In this thoroughly digital age, it’s no longer up for debate that we desperately feel the need to check our mobile phones around 80 times a day, in case we miss the latest tweet, chat, breaking news headline or notification. Those little red notification alerts on our screen give us a hearty shot of dopamine, and our brain is rewarded for the unlocking action, meaning what? That we can’t wait to do it again.
And it goes further than our phones. In the digital age, there’s apparently no excuse for doing things old school; almost everything you do at work can be hacked or sprinted or automated. Nobody jogs any more – everyone runs, and the earlier in the morning you get up, the dirtier you get or the more extreme the hills, the more social media kudos comes your way. And how often have you seen this phrase on social media, that’s a kick in the pants for anyone currently watching boxsets in their sweatpants?
You have the same amount of hours in the day as Beyoncé.
It’s inspiring and chiding in equal measure, and it implies that if you’re not killing it, every minute of every day, then you’re just not trying hard enough.
And yet: on the other side of this ‘because you can, you should’ culture is, inevitably, the backlash. Lots of us see mindfulness as a way to live a more focused, less frantic life. We do yoga in our lunch breaks to try to instil some calm into our days; we’re told that digital detoxing is the way to a more balanced life; knitting is back – and this time it’s cool.
And it’s no coincidence that living life the hygge way – it’s a Danish concept of cosy contentment and living well through small pleasures – has really exploded internationally in the last few years.
So what’s going on here? On one hand we’re never disconnected from the world around us, and on the other we seem keen to cast our digital lives aside for some quieter, slower pleasures. And as if to define the contrary nature of humanity, in 2017, the App Store ‘App of the Year on iPhone’ was Calm, which is designed to help us slow down, reduce anxiety, be more mindful and get mentally healthier – which you do through short meditations and inspirations on your phone.

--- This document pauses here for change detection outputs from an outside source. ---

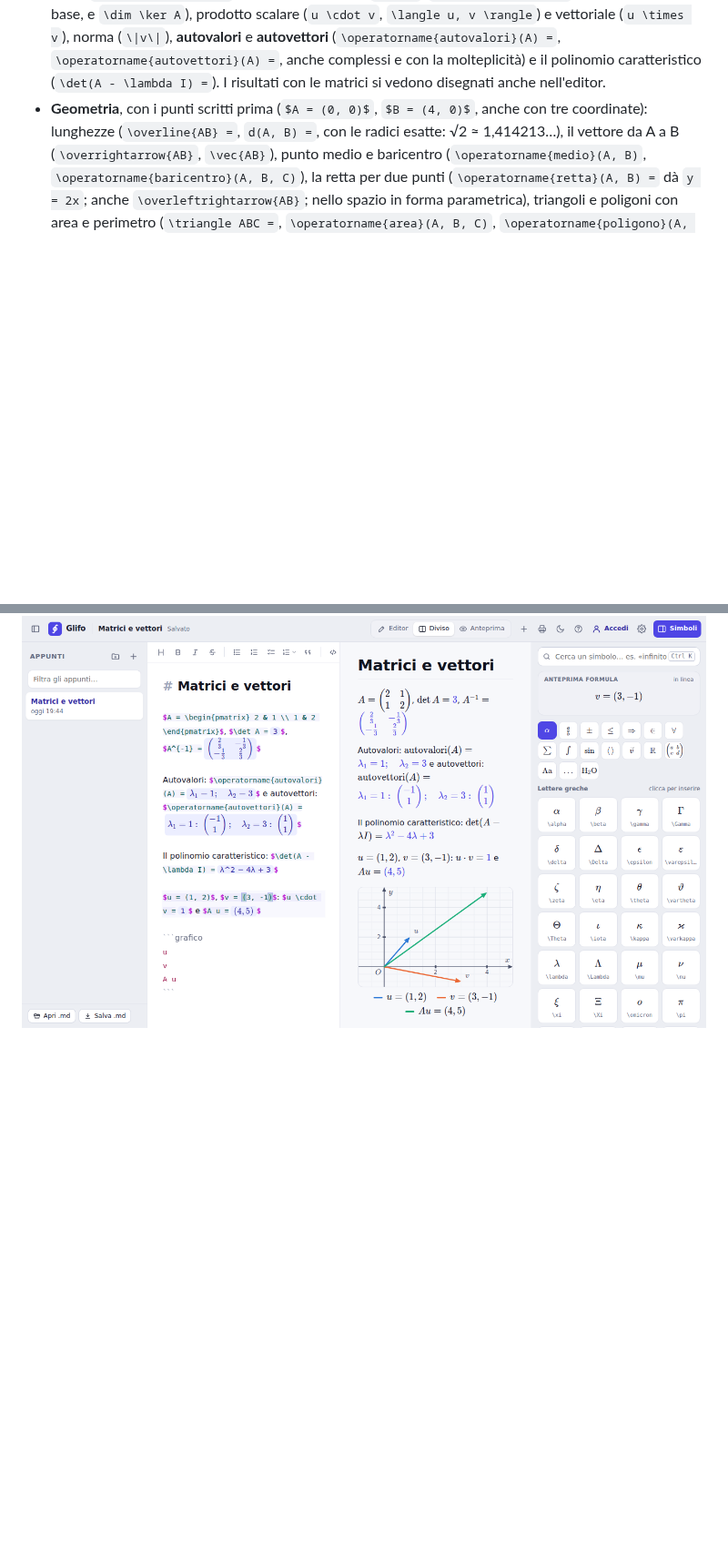
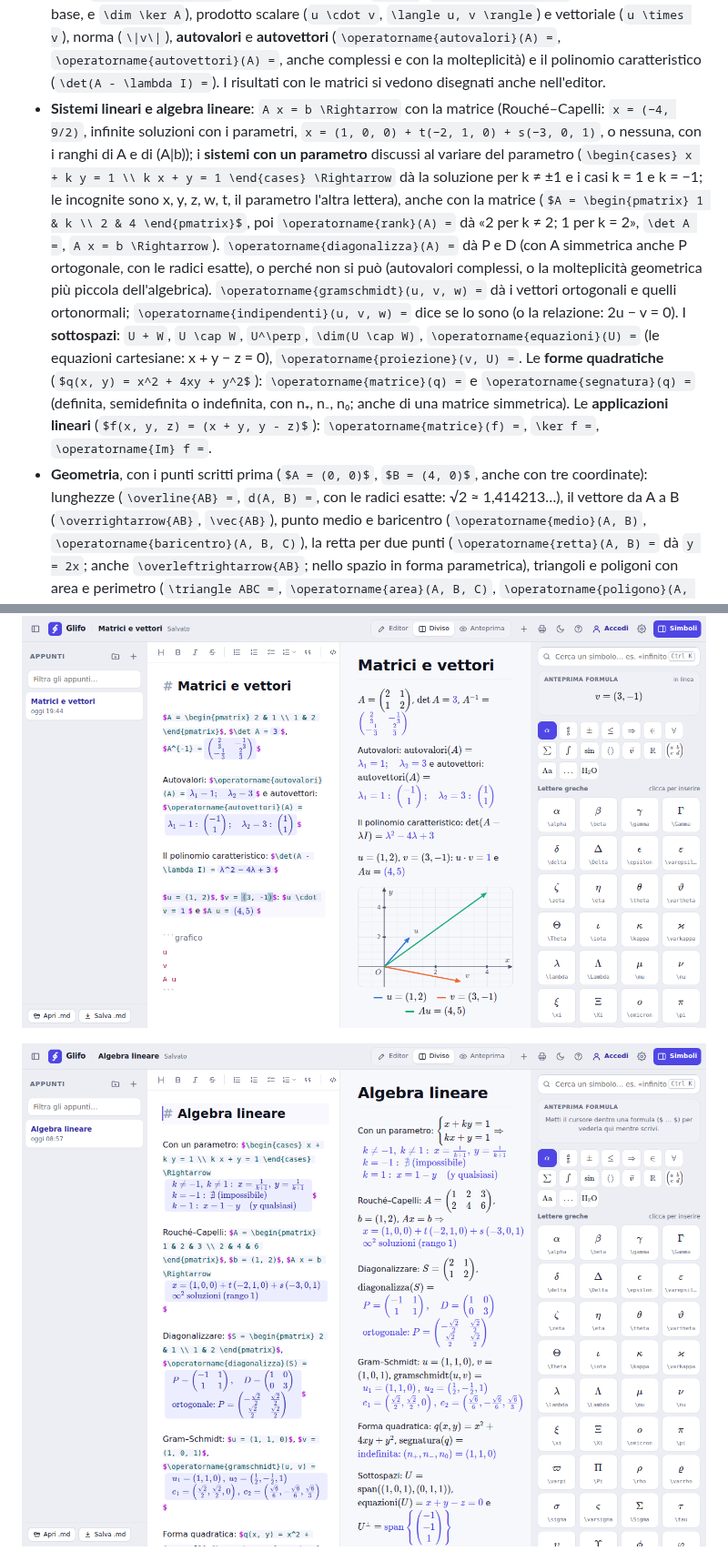
Before and after one commit to DioDiAltro/Glifo, a Markdown page: README.md, 2 parts joined by grey strips. Shown at 91% size. Rendered like a GitHub page; pictures changed too: docs/algebra-lineare.png (added); blank space fills up the shorter version.

```diff
--- a/README.md
+++ b/README.md
@@ -147,6 +147,21 @@ chi sta provando Glifo.*
   (`u \times v`), norma (`\|v\|`), **autovalori** e **autovettori** (`\operatorname{autovalori}(A) =`,
   `\operatorname{autovettori}(A) =`, anche complessi e con la molteplicità) e il polinomio caratteristico
   (`\det(A - \lambda I) =`). I risultati con le matrici si vedono disegnati anche nell'editor.
+- **Sistemi lineari e algebra lineare**: `A x = b \Rightarrow` con la matrice (Rouché–Capelli: `x = (−4, 9/2)`,
+  infinite soluzioni con i parametri, `x = (1, 0, 0) + t(−2, 1, 0) + s(−3, 0, 1)`, o nessuna, con i ranghi di A e
+  di (A|b)); i **sistemi con un parametro** discussi al variare del parametro
+  (`\begin{cases} x + k y = 1 \\ k x + y = 1 \end{cases} \Rightarrow` dà la soluzione per k ≠ ±1 e i casi
+  k = 1 e k = −1; le incognite sono x, y, z, w, t, il parametro l'altra lettera), anche con la matrice
+  (`$A = \begin{pmatrix} 1 & k \\ 2 & 4 \end{pmatrix}$`, poi `\operatorname{rank}(A) =` dà «2 per k ≠ 2; 1 per
+  k = 2», `\det A =`, `A x = b \Rightarrow`). `\operatorname{diagonalizza}(A) =` dà P e D (con A simmetrica
+  anche P ortogonale, con le radici esatte), o perché non si può (autovalori complessi, o la molteplicità
+  geometrica più piccola dell'algebrica). `\operatorname{gramschmidt}(u, v, w) =` dà i vettori ortogonali e
+  quelli ortonormali; `\operatorname{indipendenti}(u, v, w) =` dice se lo sono (o la relazione: 2u − v = 0).
+  I **sottospazi**: `U + W`, `U \cap W`, `U^\perp`, `\dim(U \cap W)`, `\operatorname{equazioni}(U) =` (le
+  equazioni cartesiane: x + y − z = 0), `\operatorname{proiezione}(v, U) =`. Le **forme quadratiche**
+  (`$q(x, y) = x^2 + 4xy + y^2$`): `\operatorname{matrice}(q) =` e `\operatorname{segnatura}(q) =` (definita,
+  semidefinita o indefinita, con n₊, n₋, n₀; anche di una matrice simmetrica). Le **applicazioni lineari**
+  (`$f(x, y, z) = (x + y, y - z)$`): `\operatorname{matrice}(f) =`, `\ker f =`, `\operatorname{Im} f =`.
 - **Geometria**, con i punti scritti prima (`$A = (0, 0)$`, `$B = (4, 0)$`, anche con tre coordinate):
   lunghezze (`\overline{AB} =`, `d(A, B) =`, con le radici esatte: √2 ≈ 1,414213…), il vettore da A a B
   (`\overrightarrow{AB}`, `\vec{AB}`), punto medio e baricentro (`\operatorname{medio}(A, B)`,
@@ -365,6 +380,8 @@ chi sta provando Glifo.*
 
 ![Matrici e vettori: inversa, autovalori, autovettori e polinomio caratteristico, e i vettori come frecce](docs/matrici.png)
 
+![Algebra lineare: un sistema con un parametro discusso al variare di k, A x = b con infinite soluzioni, la diagonalizzazione con P ortogonale, Gram–Schmidt, la segnatura di una forma quadratica e i sottospazi](docs/algebra-lineare.png)
+
 ![Geometria: lunghezze, area, angoli, rette e circonferenze nella nota, e il triangolo con l'angolo e la mediana nel grafico](docs/geometria.png)
 
 ![Derivate e campi: la derivata di un quoziente, gradiente, derivata mista, lavoro e rotore nella nota; il campo con le frecce e la curva con il verso nel grafico](docs/campi.png)
```
Also changed, not shown: other parts of README.md (+2 -0 lines), CLAUDE.md (+7 -1 lines), ROADMAP.md (+6 -3 lines), 13 other files.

There’s a certain delicious irony there – but it’s also a nod to the middle ground that we’re all trying to find.
Because the fact is that, whatever you choose, it’s all good – as long as it’s all good for you. If you’re shackled to your phone, wishing for freedom, then make that choice and commit to making that happen for yourself. If you’re living a life of calm contentment, and you feel like you’re missing out a little, then know that you can get your feet wet in the digital water without being swept away in the current.
The point is, there’s no one way to right-speed your life. The way to get there is to do the work of self-awareness, finding out what truly works for you and the humanity that’s inside you. It’s not going to be what works for the person sitting at the desk on your left, or your right; finding your balance means consciously choosing what works for you, not what seems to work for everyone else. So step one in this adventure is rediscovering your humanity, by asking yourself what kind of speed you want to live at, how you’ll achieve it and what it will feel like when you get there. Time to get started.